-- Opening Marker --

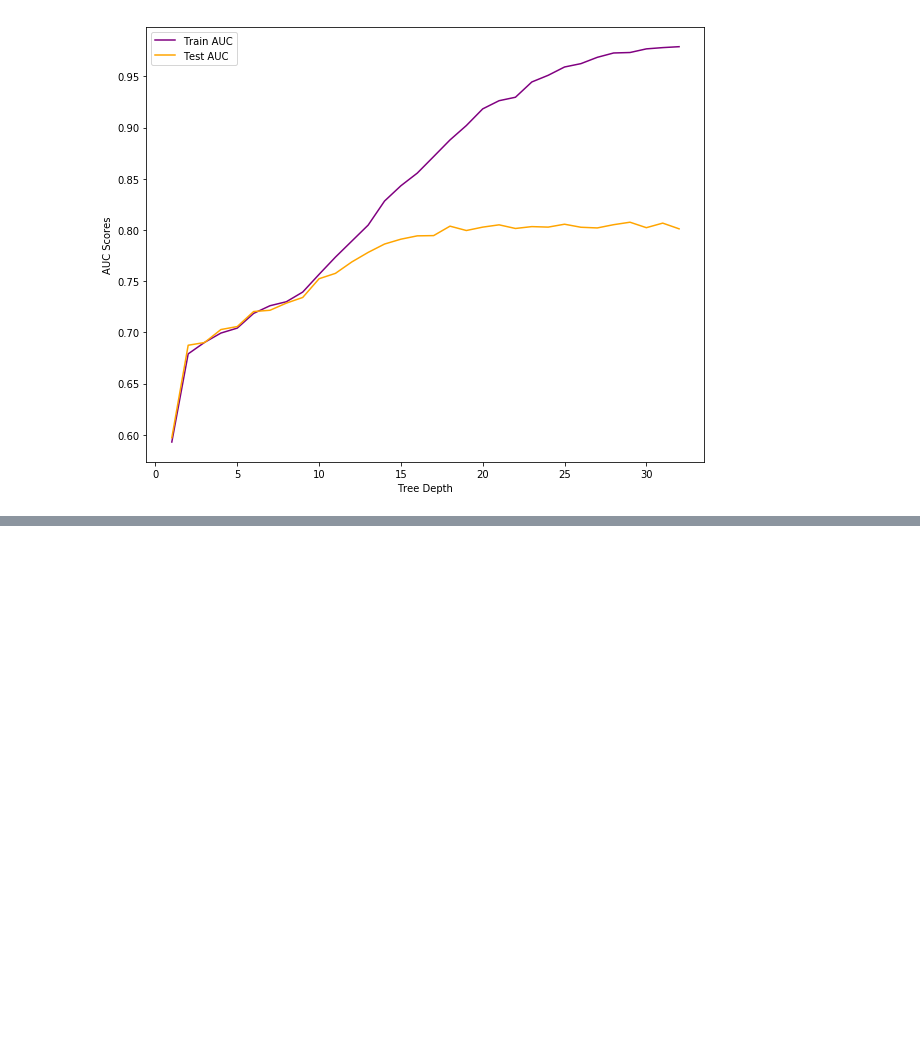
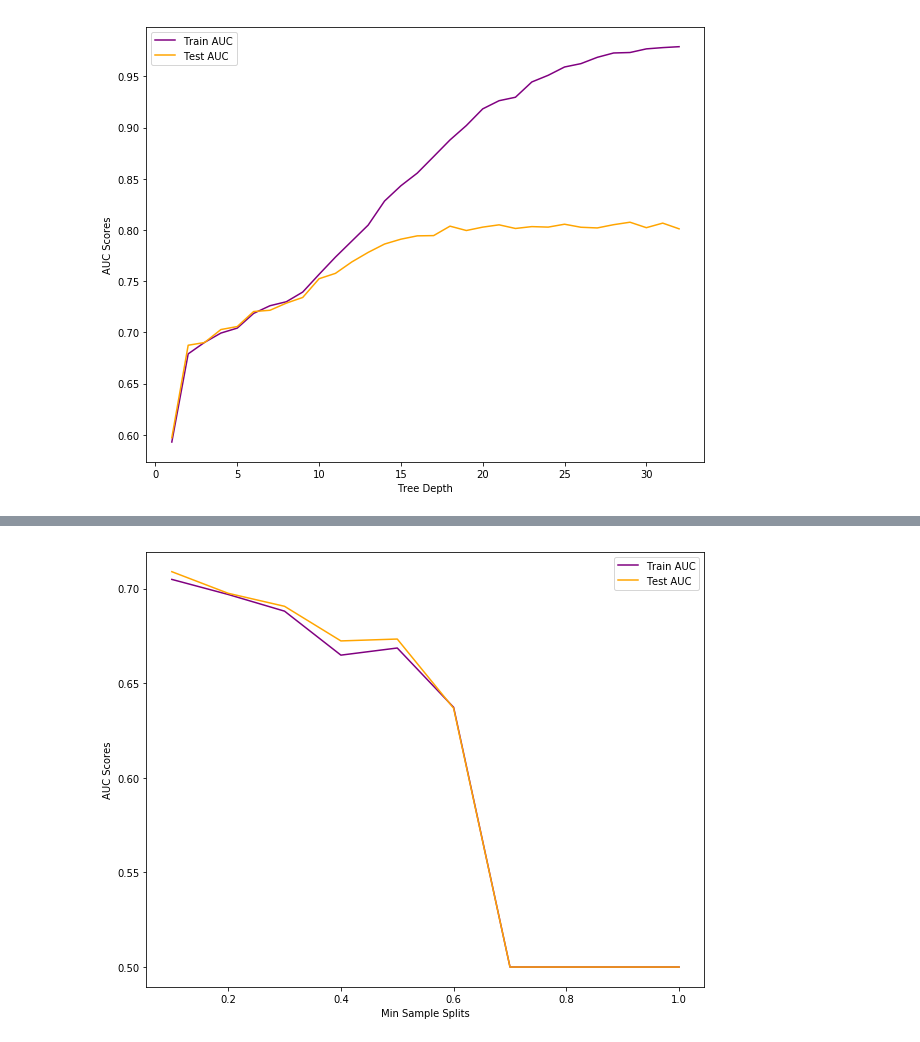
Before and after one commit to MagicMilly/dsc-3-final-project-online-ds-ft-100118, a Jupyter notebook: student.ipynb, the cells around one changed output, grey strips where cells are left out. Saved outputs shown, nothing was run; the diff lists cells and outputs as text; code cells hidden in the pictures; blank space fills up the shorter version.

```diff
--- a/student.ipynb
+++ b/student.ipynb
@@ -1424,0 +1427,30 @@ def get_roc_auc
+# %%
+# Visualize AUC scores for different values of min_sample_splits
+
+min_sample_splits = np.linspace(0.1, 1, 10, endpoint=True)
+train_auc = []
+test_auc = []
+
+for split in min_sample_splits:
+
+    rf = RandomForestClassifier(min_samples_split=split)
+    rf.fit(X_train, y_train)
+    train_pred = rf.predict(X_train)
+    fpr, tpr, thresh = roc_curve(y_train, train_pred)
+    roc_auc = auc(fpr, tpr)
+    train_auc.append(roc_auc)
+
+    test_pred = rf.predict(X_test)
+    fpr, tpr, thresh = roc_curve(y_test, test_pred)
+    roc_auc = auc(fpr, tpr)
+    test_auc.append(roc_auc)
+
+plt.figure(figsize=(10,8))
+plt.plot(min_sample_splits, train_auc, color='purple', label='Train AUC')
+plt.plot(min_sample_splits, test_auc, color='orange', label='Test AUC')
+plt.xlabel('Min Sample Splits')
+plt.ylabel('AUC Scores')
+plt.legend(loc='best')
+plt.show();
+# %% [output]
+[figure, added]
```
Also changed, not shown: parts of 8 cells of this notebook.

-- Closing Marker --

### Exercise brief
Your answer should be the lines of the material above that include "output".

### Solution to this problem
Before and after one commit to MagicMilly/dsc-3-final-project-online-ds-ft-100118, a Jupyter notebook: student.ipynb, the cells around one changed output, grey strips where cells are left out. Saved outputs shown, nothing was run; the diff lists cells and outputs as text; code cells hidden in the pictures; blank space fills up the shorter version.
+# %% [output]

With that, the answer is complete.